In the high-speed world of emergency response, dispatchers keep communications channels open. The people who fill this role are indispensable to agencies, and the demands of the job are numerous and unique. It's therefore worth focusing on dispatchers and, in particular, whether the role should be subject to certification.
Legislation Progressing in Idaho
Public safety agencies from multiple Idaho counties recently held a press conference to express support for a proposed law that would require dispatchers to become licensed, the Rexburg Standard Journal reported.
Fremont County Sheriff Len Humphries explained that it's common for dispatchers' work to be underrated. While some regard dispatching as a simple job, Humphries underlined the stress of the position and Idaho State Police Lieutenant Kevin Haight noted that the dispatcher is the first person who interacts with people facing traumatic situations, sometimes dispensing life-saving advice.

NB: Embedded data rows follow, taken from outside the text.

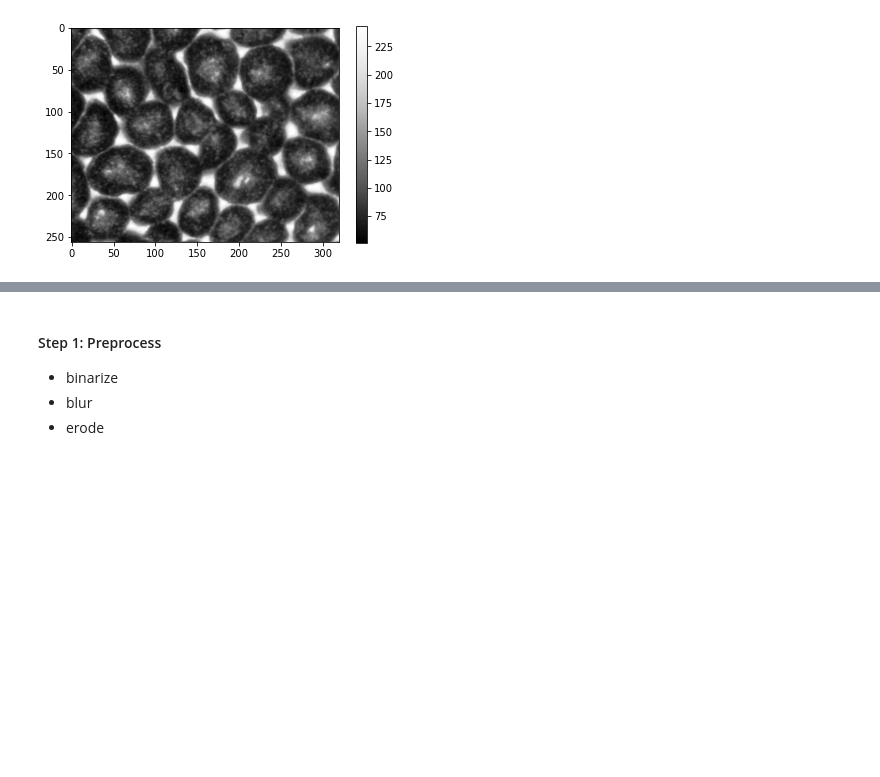
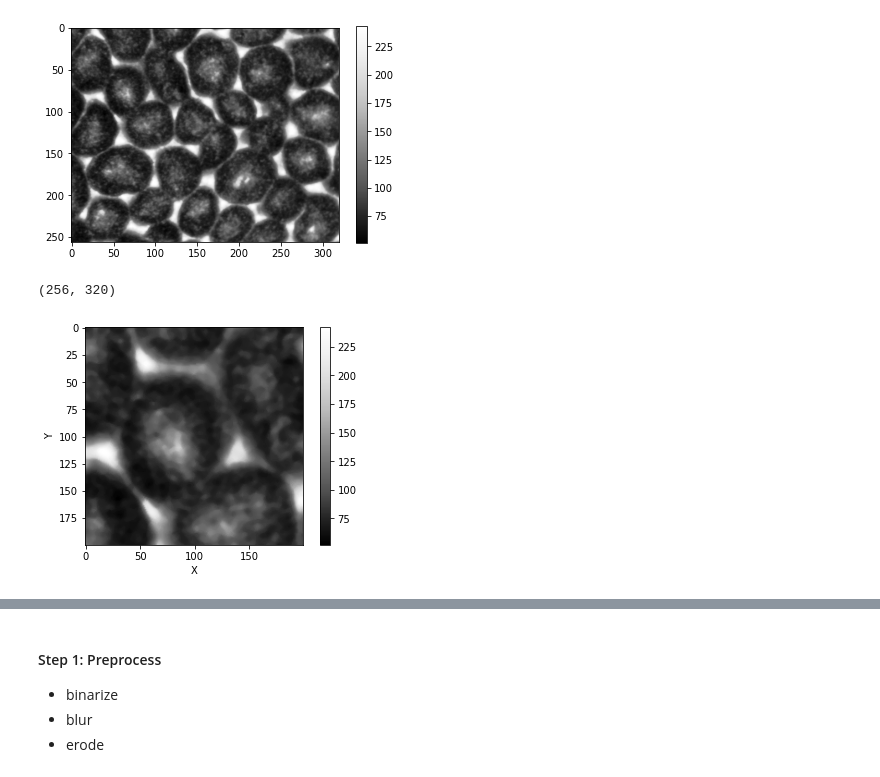
Before and after one commit to johnmays/convection-cell-research, a Jupyter notebook: image_processing/watershed.ipynb, the cells around one changed output, grey strips where cells are left out. Drawn from its saved outputs; the diff is of its cells as text; code cells hidden in the pictures; blank space fills up the shorter version.

```diff
--- a/image_processing/watershed.ipynb
+++ b/image_processing/watershed.ipynb
@@ -36,3 +39,17 @@ plt.imshow(frame1_cropped, cmap='Greys_r')
 plt.colorbar();
 # %% [output]
 [figure]
+# %%
+np.shape(frame1_cropped)
+# %% [output]
+(256, 320)
+# %%
+frame1_upclose = frame1[50:250,50:250,0]
+frame1_upclose = cv.medianBlur(frame1_upclose, 5)
+# %%
+plt.imshow(frame1_upclose, cmap='Greys_r')
+plt.xlabel('X')
+plt.ylabel('Y')
+plt.colorbar();
+# %% [output]
+[figure, added]
```
Also changed, not shown: parts of 11 cells of this notebook.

The public safety leaders support introducing certification for dispatcher positions to ensure that standards are upheld uniformly across the state, according to the Standard Journal. Agency chiefs want to ensure that everyone hired into such a position has a level of competence and readiness, leading to more predictable performance levels among new recruits.
The proposed training to achieve certification would involve two weeks of training, 80 hours in total. Recruits would learn GPS use, mapping, effective call taking, EMS procedures and more. Humphries noted that because positions like assisted living caretaker and nail technician require state certification, it's reasonable to expect the same attention be paid to emergency dispatchers.
For an example of specialized dispatcher training in action, look no further than the recent courses designed to help Chicago personnel deal with mental health emergencies. Local news outlet WLS specified that both patrolling police officers and 911 dispatchers are receiving new training focused on de-escalating fraught situations and minimizing negative or even tragic outcomes. One of the skills dispatchers are learning is recognizing a mental health crisis, in which case they then call on an officer who has received the relevant training.
Managing Skill Sets and Certifications
Being able to manage specialized training and active certifications can be time consuming and prone to errors. Agencies using public safety workforce management software are simplifying these processes and ensuring that all personnel - from dispatchers to first responders - have an accurate up-to-date training.
For example, with certification renewal alerting, authorized personnel are better able to keep certification levels current. Special skill sets and certifications include certification codes for compliance reporting and hours earned. Once specialized training courses have been completed, all results are recorded and automatically saved within each employee’s record. As a result, compliance risks are minimized -- along with any resulting liability.